→ **TO DO**
Among the entries that follow, find every line with the word "played" and copy it.

══════════════════════════════

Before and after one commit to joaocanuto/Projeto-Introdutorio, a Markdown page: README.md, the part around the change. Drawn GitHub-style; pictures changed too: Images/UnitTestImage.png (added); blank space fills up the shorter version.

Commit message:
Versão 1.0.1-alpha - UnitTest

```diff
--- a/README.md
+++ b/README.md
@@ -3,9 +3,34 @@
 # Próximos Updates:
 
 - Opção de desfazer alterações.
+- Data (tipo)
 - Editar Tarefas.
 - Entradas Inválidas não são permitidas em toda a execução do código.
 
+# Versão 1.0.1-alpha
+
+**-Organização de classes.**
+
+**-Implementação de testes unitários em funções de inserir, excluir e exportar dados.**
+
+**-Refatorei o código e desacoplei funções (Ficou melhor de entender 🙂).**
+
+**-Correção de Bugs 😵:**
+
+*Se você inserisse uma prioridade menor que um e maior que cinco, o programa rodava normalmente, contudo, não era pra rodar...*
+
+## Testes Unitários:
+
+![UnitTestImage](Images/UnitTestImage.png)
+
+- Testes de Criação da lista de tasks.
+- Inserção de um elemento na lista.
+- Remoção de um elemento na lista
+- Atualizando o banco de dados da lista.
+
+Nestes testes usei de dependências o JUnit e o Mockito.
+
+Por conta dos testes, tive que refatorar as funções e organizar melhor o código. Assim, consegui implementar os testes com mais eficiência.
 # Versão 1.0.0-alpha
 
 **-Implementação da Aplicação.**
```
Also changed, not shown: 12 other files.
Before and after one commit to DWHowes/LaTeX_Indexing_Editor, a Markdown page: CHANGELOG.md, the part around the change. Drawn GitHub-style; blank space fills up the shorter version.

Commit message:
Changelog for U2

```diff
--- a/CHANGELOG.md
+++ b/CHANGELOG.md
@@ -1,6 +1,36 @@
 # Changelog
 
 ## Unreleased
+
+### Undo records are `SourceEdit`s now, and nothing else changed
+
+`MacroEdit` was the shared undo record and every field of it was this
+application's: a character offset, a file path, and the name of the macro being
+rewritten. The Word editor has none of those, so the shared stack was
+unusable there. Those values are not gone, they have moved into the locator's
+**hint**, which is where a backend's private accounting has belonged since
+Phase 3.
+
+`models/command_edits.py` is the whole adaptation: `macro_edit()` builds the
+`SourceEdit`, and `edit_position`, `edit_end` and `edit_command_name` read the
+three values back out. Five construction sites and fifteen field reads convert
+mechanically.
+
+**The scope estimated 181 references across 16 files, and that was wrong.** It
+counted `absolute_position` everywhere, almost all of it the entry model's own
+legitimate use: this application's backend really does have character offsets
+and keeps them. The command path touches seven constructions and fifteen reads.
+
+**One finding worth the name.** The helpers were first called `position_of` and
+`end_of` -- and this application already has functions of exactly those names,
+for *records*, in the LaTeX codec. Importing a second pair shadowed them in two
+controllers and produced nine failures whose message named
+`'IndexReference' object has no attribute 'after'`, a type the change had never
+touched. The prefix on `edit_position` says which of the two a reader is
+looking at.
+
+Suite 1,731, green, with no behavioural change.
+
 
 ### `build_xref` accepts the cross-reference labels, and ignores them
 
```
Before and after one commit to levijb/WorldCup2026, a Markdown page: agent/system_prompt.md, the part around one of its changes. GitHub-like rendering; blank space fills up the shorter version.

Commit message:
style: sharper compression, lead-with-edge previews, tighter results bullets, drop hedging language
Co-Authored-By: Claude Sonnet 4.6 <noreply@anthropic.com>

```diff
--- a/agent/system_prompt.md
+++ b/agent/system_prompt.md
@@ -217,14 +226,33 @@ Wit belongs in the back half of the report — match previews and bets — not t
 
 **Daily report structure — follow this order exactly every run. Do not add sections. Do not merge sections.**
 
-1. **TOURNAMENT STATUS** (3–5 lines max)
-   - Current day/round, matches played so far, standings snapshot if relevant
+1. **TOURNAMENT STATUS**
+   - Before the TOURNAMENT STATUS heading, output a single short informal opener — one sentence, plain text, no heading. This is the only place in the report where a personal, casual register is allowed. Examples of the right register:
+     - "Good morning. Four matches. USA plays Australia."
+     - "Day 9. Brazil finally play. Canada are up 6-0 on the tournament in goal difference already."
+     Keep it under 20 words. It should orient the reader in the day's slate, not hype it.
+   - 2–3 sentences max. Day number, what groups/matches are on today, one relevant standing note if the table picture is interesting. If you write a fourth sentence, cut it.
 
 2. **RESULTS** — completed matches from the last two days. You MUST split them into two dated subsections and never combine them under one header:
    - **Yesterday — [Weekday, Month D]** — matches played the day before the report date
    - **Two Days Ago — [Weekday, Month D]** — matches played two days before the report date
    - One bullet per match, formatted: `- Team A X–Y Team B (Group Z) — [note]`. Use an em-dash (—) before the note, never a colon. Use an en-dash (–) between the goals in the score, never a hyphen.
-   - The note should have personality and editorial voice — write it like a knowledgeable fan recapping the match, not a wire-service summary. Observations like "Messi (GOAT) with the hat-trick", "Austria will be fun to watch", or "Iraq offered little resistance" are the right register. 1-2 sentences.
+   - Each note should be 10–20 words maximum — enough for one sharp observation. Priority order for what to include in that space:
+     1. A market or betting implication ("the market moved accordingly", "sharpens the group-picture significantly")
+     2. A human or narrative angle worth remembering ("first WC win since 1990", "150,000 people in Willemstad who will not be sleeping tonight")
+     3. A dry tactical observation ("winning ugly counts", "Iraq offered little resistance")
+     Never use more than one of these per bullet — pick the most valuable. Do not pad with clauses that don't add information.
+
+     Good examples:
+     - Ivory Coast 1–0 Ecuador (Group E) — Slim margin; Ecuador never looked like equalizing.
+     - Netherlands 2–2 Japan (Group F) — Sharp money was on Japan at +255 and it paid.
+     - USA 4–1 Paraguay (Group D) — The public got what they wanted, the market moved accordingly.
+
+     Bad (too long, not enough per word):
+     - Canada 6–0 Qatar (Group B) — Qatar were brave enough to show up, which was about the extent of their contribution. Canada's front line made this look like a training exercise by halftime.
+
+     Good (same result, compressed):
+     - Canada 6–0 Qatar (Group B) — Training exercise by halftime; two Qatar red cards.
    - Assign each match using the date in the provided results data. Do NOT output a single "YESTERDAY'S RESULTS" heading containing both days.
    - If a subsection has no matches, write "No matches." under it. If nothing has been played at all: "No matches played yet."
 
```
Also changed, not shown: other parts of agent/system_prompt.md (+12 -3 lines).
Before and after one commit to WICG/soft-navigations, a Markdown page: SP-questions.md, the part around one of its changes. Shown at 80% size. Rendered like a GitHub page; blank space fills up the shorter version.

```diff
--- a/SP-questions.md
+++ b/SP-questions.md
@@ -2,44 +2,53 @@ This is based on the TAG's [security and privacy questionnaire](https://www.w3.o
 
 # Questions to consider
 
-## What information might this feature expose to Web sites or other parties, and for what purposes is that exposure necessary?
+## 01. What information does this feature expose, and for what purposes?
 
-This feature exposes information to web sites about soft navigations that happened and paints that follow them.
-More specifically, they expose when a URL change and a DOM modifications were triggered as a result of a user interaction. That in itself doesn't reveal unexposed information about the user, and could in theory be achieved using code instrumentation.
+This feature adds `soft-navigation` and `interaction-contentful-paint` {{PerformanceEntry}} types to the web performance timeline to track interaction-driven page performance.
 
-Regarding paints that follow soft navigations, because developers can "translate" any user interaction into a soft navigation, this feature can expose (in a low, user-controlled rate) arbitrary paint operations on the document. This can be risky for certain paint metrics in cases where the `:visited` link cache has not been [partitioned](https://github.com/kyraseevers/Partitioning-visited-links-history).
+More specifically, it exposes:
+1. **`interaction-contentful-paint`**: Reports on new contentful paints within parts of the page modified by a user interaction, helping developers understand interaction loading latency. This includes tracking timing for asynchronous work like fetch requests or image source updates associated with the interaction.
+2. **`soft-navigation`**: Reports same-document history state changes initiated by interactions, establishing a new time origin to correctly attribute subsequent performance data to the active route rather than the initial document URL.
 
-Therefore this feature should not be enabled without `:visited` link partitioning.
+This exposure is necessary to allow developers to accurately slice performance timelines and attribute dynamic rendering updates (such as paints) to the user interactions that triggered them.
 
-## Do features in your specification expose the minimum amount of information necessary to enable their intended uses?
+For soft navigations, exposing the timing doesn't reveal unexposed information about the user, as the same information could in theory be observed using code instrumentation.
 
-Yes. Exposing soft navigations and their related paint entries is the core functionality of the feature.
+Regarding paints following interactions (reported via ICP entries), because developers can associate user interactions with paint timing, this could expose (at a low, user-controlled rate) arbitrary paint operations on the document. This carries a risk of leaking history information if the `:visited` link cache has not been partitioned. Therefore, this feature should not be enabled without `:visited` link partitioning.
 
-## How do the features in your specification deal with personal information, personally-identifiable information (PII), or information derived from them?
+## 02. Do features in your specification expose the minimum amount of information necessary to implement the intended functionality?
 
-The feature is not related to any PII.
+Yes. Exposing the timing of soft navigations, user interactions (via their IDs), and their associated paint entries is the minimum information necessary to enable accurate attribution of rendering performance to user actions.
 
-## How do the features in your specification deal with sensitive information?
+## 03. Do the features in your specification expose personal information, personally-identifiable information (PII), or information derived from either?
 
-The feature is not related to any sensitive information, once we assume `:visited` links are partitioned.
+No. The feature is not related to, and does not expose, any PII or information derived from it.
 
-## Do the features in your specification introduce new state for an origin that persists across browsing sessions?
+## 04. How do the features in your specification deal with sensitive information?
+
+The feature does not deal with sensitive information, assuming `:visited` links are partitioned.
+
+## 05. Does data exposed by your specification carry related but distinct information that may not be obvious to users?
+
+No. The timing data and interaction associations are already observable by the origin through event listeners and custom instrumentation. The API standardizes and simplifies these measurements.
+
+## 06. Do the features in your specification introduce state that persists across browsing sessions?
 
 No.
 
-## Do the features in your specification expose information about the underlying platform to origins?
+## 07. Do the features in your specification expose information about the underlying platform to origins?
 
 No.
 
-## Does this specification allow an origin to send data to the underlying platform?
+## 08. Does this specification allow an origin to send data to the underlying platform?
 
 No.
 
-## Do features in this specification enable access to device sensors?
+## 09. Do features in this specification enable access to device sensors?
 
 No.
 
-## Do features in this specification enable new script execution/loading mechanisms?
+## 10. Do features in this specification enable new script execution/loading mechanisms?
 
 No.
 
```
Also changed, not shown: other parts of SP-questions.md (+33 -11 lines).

══════════════════════════════

→ **OUTPUT FOR THIS TASK**
-   - Current day/round, matches played so far, standings snapshot if relevant
    - **Yesterday — [Weekday, Month D]** — matches played the day before the report date
    - **Two Days Ago — [Weekday, Month D]** — matches played two days before the report date
    - If a subsection has no matches, write "No matches." under it. If nothing has been played at all: "No matches played yet."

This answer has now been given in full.